# The problem:
All pictures must be dropped, while the entries are given again word for word.

── Supplied records

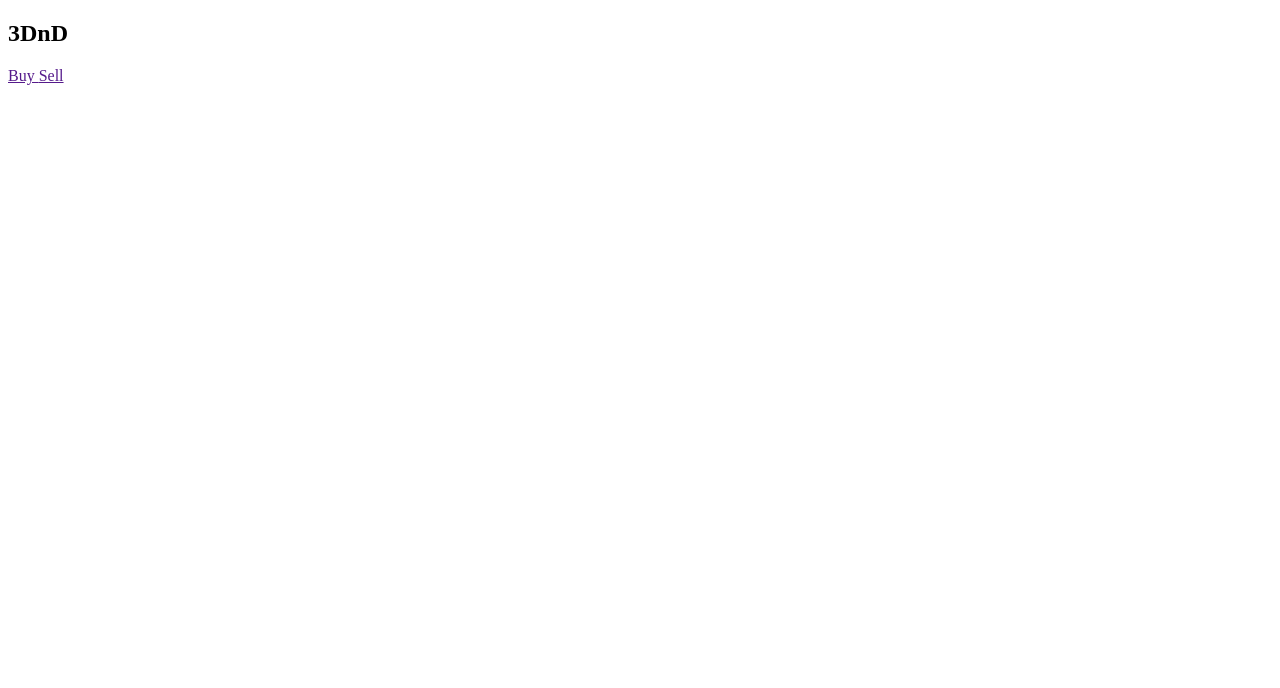
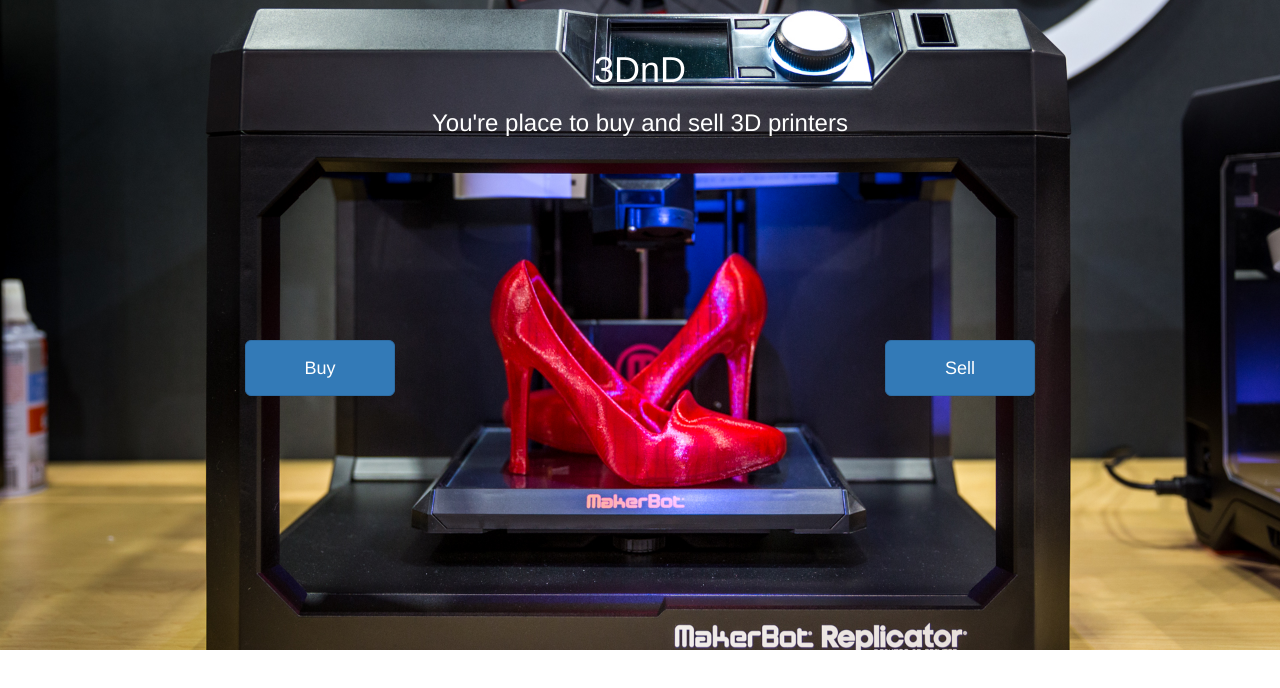
Before and after one commit to craastad/3dnd, a plain HTML site: page index.html in a window 1280 px wide. Drawn offline with Linux system fonts and the light colour scheme.

Commit message:
Update 2016-12-17T19:25:14.865Z

```diff
--- a/index.html
+++ b/index.html
@@ -1 +1 @@
-<!DOCTYPE html><html lang=en><head><title>3DnD</title><meta name=viewport content="initial-scale=1,maximum-scale=1"><meta name=title content=3Dnd></head><body><div class="jumbotron-image main-jumbotron"><div class=jumbotron><div class=container><section class="section text-xs-center"><h1>3DnD</h1><a class="btn btn-success btn-lg" href="">Buy </a><a class="btn btn-success btn-lg" href="">Sell</a></section></div></div></div></body></html>
+<!DOCTYPE html><html lang=en><head><title>3DnD</title><meta name=viewport content="initial-scale=1,maximum-scale=1"><meta name=title content=3DnD><link type=text/css rel=stylesheet href=bootstrap/dist/css/bootstrap.min.css><link type=text/css rel=stylesheet href=style.css></head><body><div class=main-image><div class=container-fluid><section class="section text-center"><div class=title-block><h1 class=title>3DnD</h1><h3>You're place to buy and sell 3D printers</h3></div><div class="row buttons-block"><div class=col-md-6><a class="btn btn-primary btn-lg btn-action" href="">Buy</a></div><div class=col-md-6><a class="btn btn-primary btn-lg btn-action" href="">Sell</a></div></div></section></div></div></body></html>
--- a/style.css
+++ b/style.css
@@ -0,0 +1 @@
+.main-image{background-image:url(assets/heels.jpg);grubackground-position:center top -100px;background-repeat:no-repeat;background-size:cover;min-height:650px;top:-50px}.btn-action{width:150px;padding:15px;margin:15px}.title-block{margin-top:50px;min-height:175px;color:#fff}.buttons-block{margin-top:100px}
```
Also changed, not shown: assets/heels.jpg (added).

────

# Exercise result:
Before and after one commit to craastad/3dnd, a plain HTML site: page index.html in a window 1280 px wide. Drawn offline with Linux system fonts and the light colour scheme.

Commit message:
Update 2016-12-17T19:25:14.865Z

```diff
--- a/index.html
+++ b/index.html
@@ -1 +1 @@
-<!DOCTYPE html><html lang=en><head><title>3DnD</title><meta name=viewport content="initial-scale=1,maximum-scale=1"><meta name=title content=3Dnd></head><body><div class="jumbotron-image main-jumbotron"><div class=jumbotron><div class=container><section class="section text-xs-center"><h1>3DnD</h1><a class="btn btn-success btn-lg" href="">Buy </a><a class="btn btn-success btn-lg" href="">Sell</a></section></div></div></div></body></html>
+<!DOCTYPE html><html lang=en><head><title>3DnD</title><meta name=viewport content="initial-scale=1,maximum-scale=1"><meta name=title content=3DnD><link type=text/css rel=stylesheet href=bootstrap/dist/css/bootstrap.min.css><link type=text/css rel=stylesheet href=style.css></head><body><div class=main-image><div class=container-fluid><section class="section text-center"><div class=title-block><h1 class=title>3DnD</h1><h3>You're place to buy and sell 3D printers</h3></div><div class="row buttons-block"><div class=col-md-6><a class="btn btn-primary btn-lg btn-action" href="">Buy</a></div><div class=col-md-6><a class="btn btn-primary btn-lg btn-action" href="">Sell</a></div></div></section></div></div></body></html>
--- a/style.css
+++ b/style.css
@@ -0,0 +1 @@
+.main-image{background-image:url(assets/heels.jpg);grubackground-position:center top -100px;background-repeat:no-repeat;background-size:cover;min-height:650px;top:-50px}.btn-action{width:150px;padding:15px;margin:15px}.title-block{margin-top:50px;min-height:175px;color:#fff}.buttons-block{margin-top:100px}
```
Also changed, not shown: assets/heels.jpg (added).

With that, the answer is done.